I’ve been writing a lot in my journal this month as opposed to my blog. It’s as though the thoughts that fill its pages are somehow too sacred to share. The real grief that ever so often floods my space and takes over my heart. As I inch closer to two years without Sam I realize that like life, in grief, I progress and I regress.
This afternoon I pulled into Sam’s cemetery to see a few handful of his friends swinging high on the swing set we donated to his day care on his first birthday. The sun was shining on them just right and they were glowing. I parked my car at the back of the cemetery as I always do and walked to Sam and just watched his grave. I closed my eyes and listened to their playful voices and for a moment, imagined it to be Sam’s.
Most days as of late I find that I’m a bit beside myself that Ted and I are entering another holiday season with empty arms and an empty womb. I would now be 17 weeks pregnant with Lion or have had 18 months experience of parenting Sam. But each time I open my eyes I’m reminded that I’m not; or that I haven’t held Sam in almost a year and a half.
Recently our grief counselor recommended I call my psychiatrist. I cried at his suggestion partly because I’d wondered the same and in part because it affirms the ebb of my grief. I tried explaining it to someone once how hard I spent in year one doing real grief work and I was successful. After losing Lion, the dedication to it all feels tiring more than anything.

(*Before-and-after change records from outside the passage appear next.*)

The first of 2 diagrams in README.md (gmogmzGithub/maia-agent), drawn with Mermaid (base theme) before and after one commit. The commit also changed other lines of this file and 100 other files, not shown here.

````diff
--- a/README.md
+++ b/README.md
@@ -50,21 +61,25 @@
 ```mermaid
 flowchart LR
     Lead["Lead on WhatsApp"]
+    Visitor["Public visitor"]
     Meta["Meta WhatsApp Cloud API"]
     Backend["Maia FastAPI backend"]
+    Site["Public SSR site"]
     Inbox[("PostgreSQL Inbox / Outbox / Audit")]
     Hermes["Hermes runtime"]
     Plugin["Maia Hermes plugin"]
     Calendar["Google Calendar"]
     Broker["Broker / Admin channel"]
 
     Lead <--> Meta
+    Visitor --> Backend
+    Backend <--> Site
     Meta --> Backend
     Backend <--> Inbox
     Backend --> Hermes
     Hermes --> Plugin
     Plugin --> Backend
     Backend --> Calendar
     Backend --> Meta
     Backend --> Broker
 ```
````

I told our counselor it’s hard to mother dead children. I was solely responsible for keeping Sam and Lion alive; and I still am.

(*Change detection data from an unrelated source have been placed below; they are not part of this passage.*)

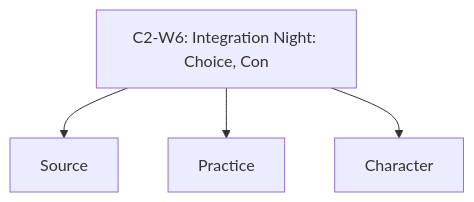
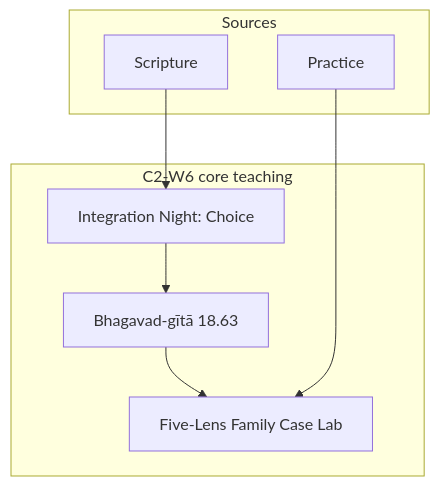
Before and after one commit to swap2you/kutumba-family-program: the diagram in 11-weekly-program-library/first-six-months/c2-w6-integration-night-choice-consequence-and-the-modes/visuals/concept-map.mmd, drawn with Mermaid. The commit also changed 198 other files, not shown here.

```diff
--- a/11-weekly-program-library/first-six-months/c2-w6-integration-night-choice-consequence-and-the-modes/visuals/concept-map.mmd
+++ b/11-weekly-program-library/first-six-months/c2-w6-integration-night-choice-consequence-and-the-modes/visuals/concept-map.mmd
@@ -1,4 +1,13 @@
-flowchart TD
-  A[C2-W6: Integration Night: Choice, Con] --> B[Source]
-  A --> C[Practice]
-  A --> D[Character]
+flowchart TB
+    subgraph TEACHING["C2-W6 core teaching"]
+        A["Integration Night: Choice"]
+        B["Bhagavad-gītā 18.63"]
+        C["Five-Lens Family Case Lab"]
+    end
+    subgraph SOURCES["Sources"]
+        S1[Scripture]
+        S2[Practice]
+    end
+    A --> B --> C
+    S1 --> A
+    S2 --> C
```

If it weren’t for our annual friends Christmas party I’m not sure I’d decorate for Christmas this year. Last year at my request during Thanksgiving, we hid deep in the woods of Indiana at a tiny cabin just Ted and I. Every part of my heart wants to do the same now but we’re not. We’re choosing to jump back in to our normal holiday routine and I’m scared. Not much feels normal to me.

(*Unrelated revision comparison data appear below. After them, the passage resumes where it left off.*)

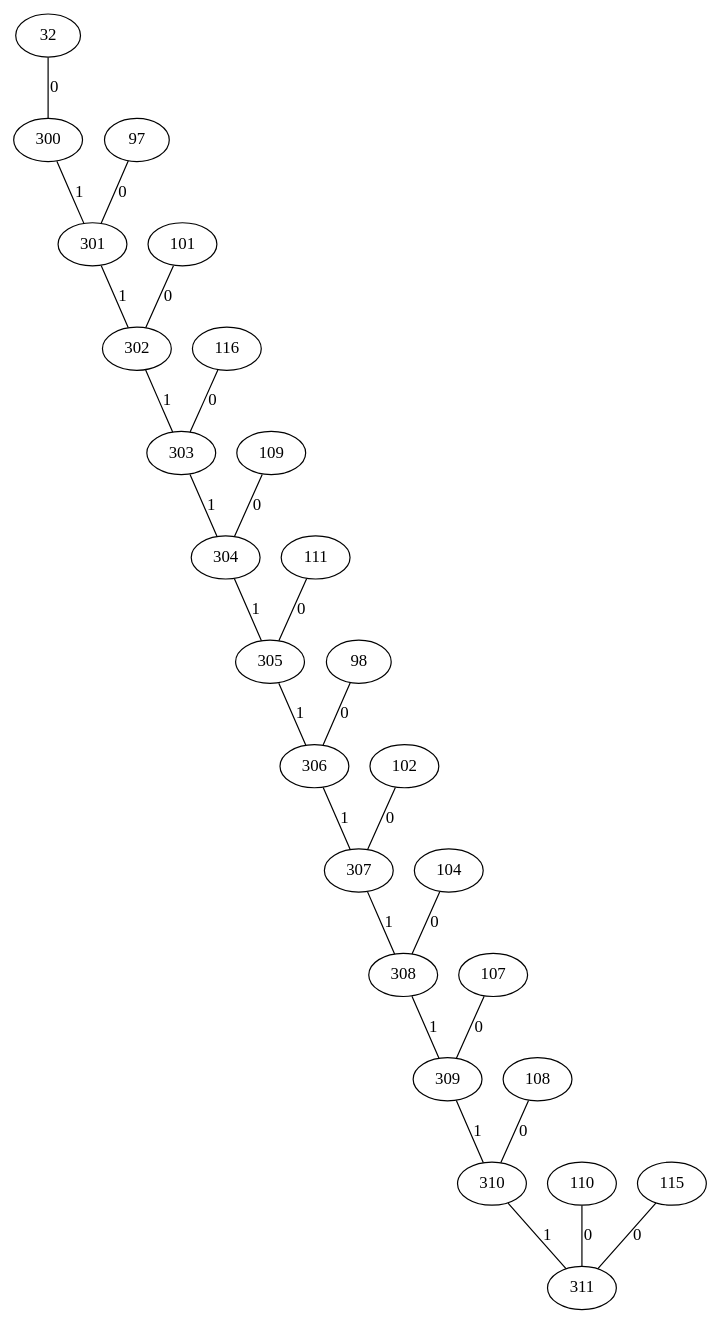
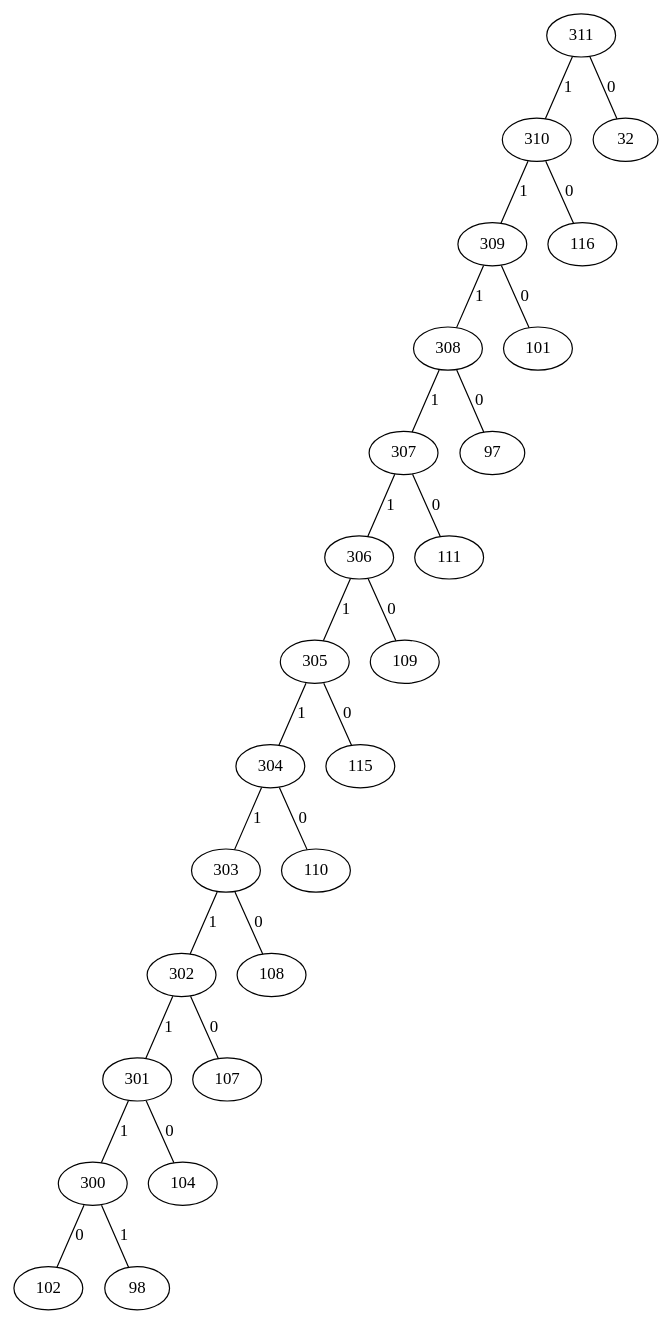
One commit to edneif/prg changed the diagram in grafos-lista-huffman-v0/huffman.dot. Above: the diagram before and after it, drawn with Graphviz. The commit also changed 54 other files, not shown here.

```diff
--- a/grafos-lista-huffman-v0/huffman.dot
+++ b/grafos-lista-huffman-v0/huffman.dot
@@ -1,26 +1,26 @@
 graph {
-	32 -- 300 [label = 0];
-	300 -- 301 [label = 1];
-	97 -- 301 [label = 0];
-	301 -- 302 [label = 1];
-	101 -- 302 [label = 0];
-	302 -- 303 [label = 1];
-	116 -- 303 [label = 0];
-	303 -- 304 [label = 1];
-	109 -- 304 [label = 0];
-	304 -- 305 [label = 1];
-	111 -- 305 [label = 0];
-	305 -- 306 [label = 1];
-	98 -- 306 [label = 0];
-	306 -- 307 [label = 1];
-	102 -- 307 [label = 0];
-	307 -- 308 [label = 1];
-	104 -- 308 [label = 0];
-	308 -- 309 [label = 1];
-	107 -- 309 [label = 0];
-	309 -- 310 [label = 1];
-	108 -- 310 [label = 0];
-	310 -- 311 [label = 1];
-	110 -- 311 [label = 0];
-	115 -- 311 [label = 0];
+	300 -- 102 [label = 0];
+	300 -- 98 [label = 1];
+	301 -- 104 [label = 0];
+	301 -- 300 [label = 1];
+	302 -- 107 [label = 0];
+	302 -- 301 [label = 1];
+	303 -- 108 [label = 0];
+	303 -- 302 [label = 1];
+	304 -- 110 [label = 0];
+	304 -- 303 [label = 1];
+	305 -- 115 [label = 0];
+	305 -- 304 [label = 1];
+	306 -- 109 [label = 0];
+	306 -- 305 [label = 1];
+	307 -- 111 [label = 0];
+	307 -- 306 [label = 1];
+	308 -- 97 [label = 0];
+	308 -- 307 [label = 1];
+	309 -- 101 [label = 0];
+	309 -- 308 [label = 1];
+	310 -- 116 [label = 0];
+	310 -- 309 [label = 1];
+	311 -- 32 [label = 0];
+	311 -- 310 [label = 1];
 }
```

There’s an unexplained shift after one year has passed. I’m not sure if the time was supposed to ‘heal me’ as people say; because it hasn’t. It’s healed them. Some mother’s have been fortunate enough to have their bellies and arms filled with rainbows this holiday season but as Max’s mama says it best; it’s dark and I’m looking for stars.